Return all the lines below exactly. Any picture among them is omitted.

- - -

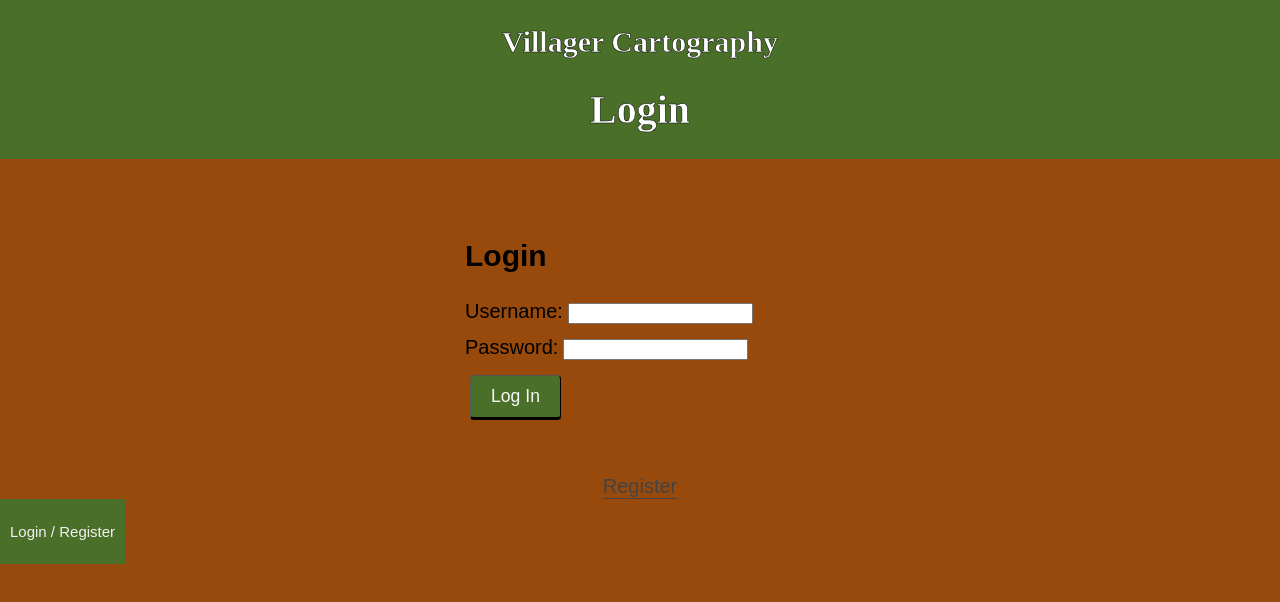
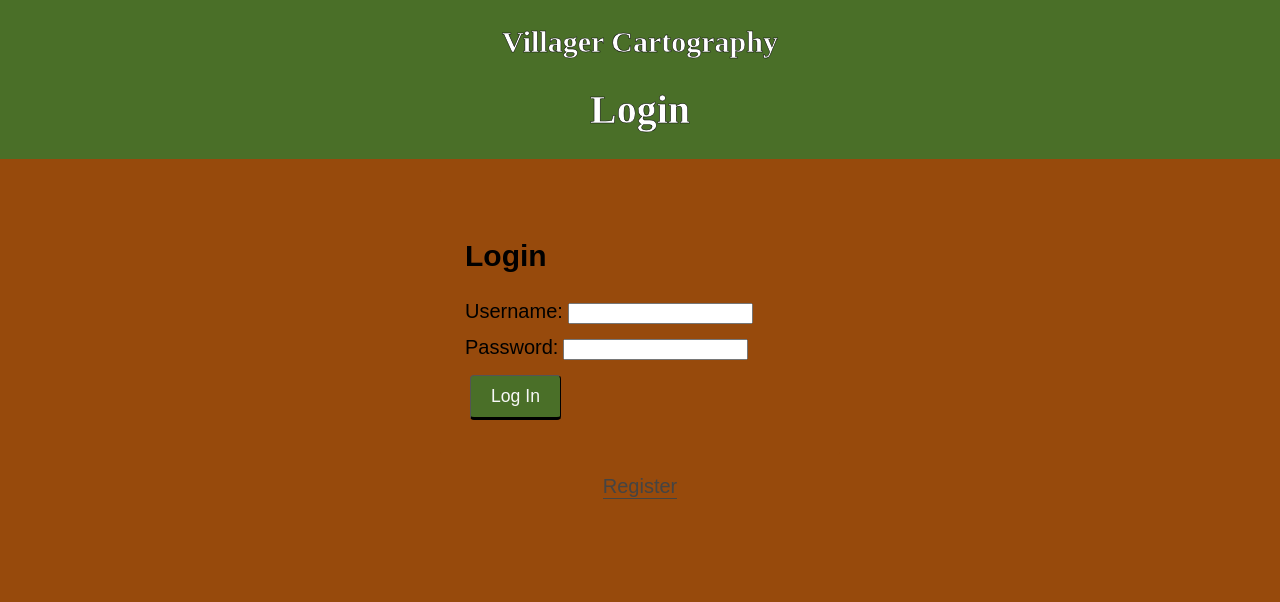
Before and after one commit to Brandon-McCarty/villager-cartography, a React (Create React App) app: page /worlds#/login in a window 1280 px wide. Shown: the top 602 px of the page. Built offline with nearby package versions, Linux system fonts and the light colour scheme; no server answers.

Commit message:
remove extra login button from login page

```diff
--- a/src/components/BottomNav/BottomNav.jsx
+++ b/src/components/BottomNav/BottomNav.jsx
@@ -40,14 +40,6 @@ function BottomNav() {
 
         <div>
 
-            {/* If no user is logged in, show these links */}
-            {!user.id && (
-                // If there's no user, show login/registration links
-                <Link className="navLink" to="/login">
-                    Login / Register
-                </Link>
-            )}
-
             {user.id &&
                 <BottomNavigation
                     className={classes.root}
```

- - -

_Response_
Before and after one commit to Brandon-McCarty/villager-cartography, a React (Create React App) app: page /worlds#/login in a window 1280 px wide. Shown: the top 602 px of the page. Built offline with nearby package versions, Linux system fonts and the light colour scheme; no server answers.

Commit message:
remove extra login button from login page

```diff
--- a/src/components/BottomNav/BottomNav.jsx
+++ b/src/components/BottomNav/BottomNav.jsx
@@ -40,14 +40,6 @@ function BottomNav() {
 
         <div>
 
-            {/* If no user is logged in, show these links */}
-            {!user.id && (
-                // If there's no user, show login/registration links
-                <Link className="navLink" to="/login">
-                    Login / Register
-                </Link>
-            )}
-
             {user.id &&
                 <BottomNavigation
                     className={classes.root}
```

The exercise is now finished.